━━ Provided information ━━

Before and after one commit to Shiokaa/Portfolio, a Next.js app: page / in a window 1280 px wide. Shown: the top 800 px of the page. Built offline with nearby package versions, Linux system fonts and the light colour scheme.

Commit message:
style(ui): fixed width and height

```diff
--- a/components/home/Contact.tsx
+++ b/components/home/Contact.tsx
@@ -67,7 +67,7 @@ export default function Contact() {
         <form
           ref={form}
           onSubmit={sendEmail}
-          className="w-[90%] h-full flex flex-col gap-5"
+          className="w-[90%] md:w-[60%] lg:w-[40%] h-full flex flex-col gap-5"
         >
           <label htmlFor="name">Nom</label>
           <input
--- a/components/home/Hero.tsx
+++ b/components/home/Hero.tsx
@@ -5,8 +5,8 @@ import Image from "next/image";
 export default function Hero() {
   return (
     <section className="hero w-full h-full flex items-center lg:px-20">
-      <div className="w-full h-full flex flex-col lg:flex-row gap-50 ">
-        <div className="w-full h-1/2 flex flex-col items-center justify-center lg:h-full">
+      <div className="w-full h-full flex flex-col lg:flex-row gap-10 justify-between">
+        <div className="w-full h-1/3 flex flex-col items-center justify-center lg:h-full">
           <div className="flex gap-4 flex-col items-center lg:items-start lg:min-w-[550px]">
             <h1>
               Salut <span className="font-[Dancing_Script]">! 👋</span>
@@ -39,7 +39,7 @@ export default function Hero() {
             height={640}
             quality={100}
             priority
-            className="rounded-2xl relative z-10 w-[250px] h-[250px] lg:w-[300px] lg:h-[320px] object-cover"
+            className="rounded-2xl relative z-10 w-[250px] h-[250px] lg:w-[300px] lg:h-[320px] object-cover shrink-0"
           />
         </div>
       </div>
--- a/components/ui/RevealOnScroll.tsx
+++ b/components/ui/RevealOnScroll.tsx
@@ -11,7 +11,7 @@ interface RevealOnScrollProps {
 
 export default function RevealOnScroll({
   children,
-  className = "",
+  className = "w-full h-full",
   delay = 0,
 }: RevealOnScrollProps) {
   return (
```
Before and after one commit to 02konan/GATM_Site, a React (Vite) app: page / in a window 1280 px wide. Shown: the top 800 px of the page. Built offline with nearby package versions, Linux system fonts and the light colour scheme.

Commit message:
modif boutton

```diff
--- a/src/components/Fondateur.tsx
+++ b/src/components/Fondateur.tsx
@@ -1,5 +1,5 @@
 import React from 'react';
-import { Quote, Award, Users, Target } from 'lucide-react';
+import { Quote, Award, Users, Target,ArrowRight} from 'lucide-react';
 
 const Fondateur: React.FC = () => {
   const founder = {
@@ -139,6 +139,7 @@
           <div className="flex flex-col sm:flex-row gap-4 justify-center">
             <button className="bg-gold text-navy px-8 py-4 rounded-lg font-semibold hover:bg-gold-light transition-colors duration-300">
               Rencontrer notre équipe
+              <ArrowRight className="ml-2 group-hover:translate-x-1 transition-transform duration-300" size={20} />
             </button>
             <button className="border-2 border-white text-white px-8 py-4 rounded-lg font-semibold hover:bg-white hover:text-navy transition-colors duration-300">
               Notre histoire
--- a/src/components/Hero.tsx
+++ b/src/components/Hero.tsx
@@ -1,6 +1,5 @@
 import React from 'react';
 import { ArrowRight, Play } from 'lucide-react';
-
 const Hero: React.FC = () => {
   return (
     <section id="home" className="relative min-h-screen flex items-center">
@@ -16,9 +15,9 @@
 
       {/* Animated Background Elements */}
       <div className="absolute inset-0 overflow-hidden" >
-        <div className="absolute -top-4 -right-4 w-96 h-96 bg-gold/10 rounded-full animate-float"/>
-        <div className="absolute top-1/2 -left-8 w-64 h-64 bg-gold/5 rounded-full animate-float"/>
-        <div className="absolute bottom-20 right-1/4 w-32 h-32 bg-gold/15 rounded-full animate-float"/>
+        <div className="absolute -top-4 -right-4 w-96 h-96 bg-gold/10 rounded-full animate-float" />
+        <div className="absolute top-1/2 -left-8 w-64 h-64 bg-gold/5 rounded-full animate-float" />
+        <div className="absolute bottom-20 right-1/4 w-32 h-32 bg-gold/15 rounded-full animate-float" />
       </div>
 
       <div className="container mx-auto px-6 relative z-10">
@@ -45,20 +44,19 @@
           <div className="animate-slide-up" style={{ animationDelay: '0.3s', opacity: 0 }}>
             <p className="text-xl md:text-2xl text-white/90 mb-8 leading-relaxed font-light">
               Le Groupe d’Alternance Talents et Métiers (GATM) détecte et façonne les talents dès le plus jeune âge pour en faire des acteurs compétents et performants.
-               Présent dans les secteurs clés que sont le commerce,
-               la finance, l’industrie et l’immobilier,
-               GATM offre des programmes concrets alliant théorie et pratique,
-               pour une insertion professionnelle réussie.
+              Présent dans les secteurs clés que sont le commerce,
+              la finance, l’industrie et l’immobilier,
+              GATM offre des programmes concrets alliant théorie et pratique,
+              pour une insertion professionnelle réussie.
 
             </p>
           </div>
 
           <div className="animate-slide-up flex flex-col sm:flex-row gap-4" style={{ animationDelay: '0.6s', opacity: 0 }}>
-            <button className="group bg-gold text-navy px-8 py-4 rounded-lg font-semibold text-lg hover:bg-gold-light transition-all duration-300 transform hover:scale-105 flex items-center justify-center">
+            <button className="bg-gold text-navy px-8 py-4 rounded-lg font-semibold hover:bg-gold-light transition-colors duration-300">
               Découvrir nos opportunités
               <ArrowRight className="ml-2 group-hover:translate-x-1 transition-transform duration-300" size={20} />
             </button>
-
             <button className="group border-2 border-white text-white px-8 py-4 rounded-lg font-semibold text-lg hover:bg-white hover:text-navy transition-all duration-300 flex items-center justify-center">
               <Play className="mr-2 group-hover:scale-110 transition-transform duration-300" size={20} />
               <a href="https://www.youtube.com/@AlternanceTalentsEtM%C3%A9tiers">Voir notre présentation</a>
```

━━━

→ Assignment
Check every line above for the string "home" and state how many have it, with no other words.

→ Response to this exercise
5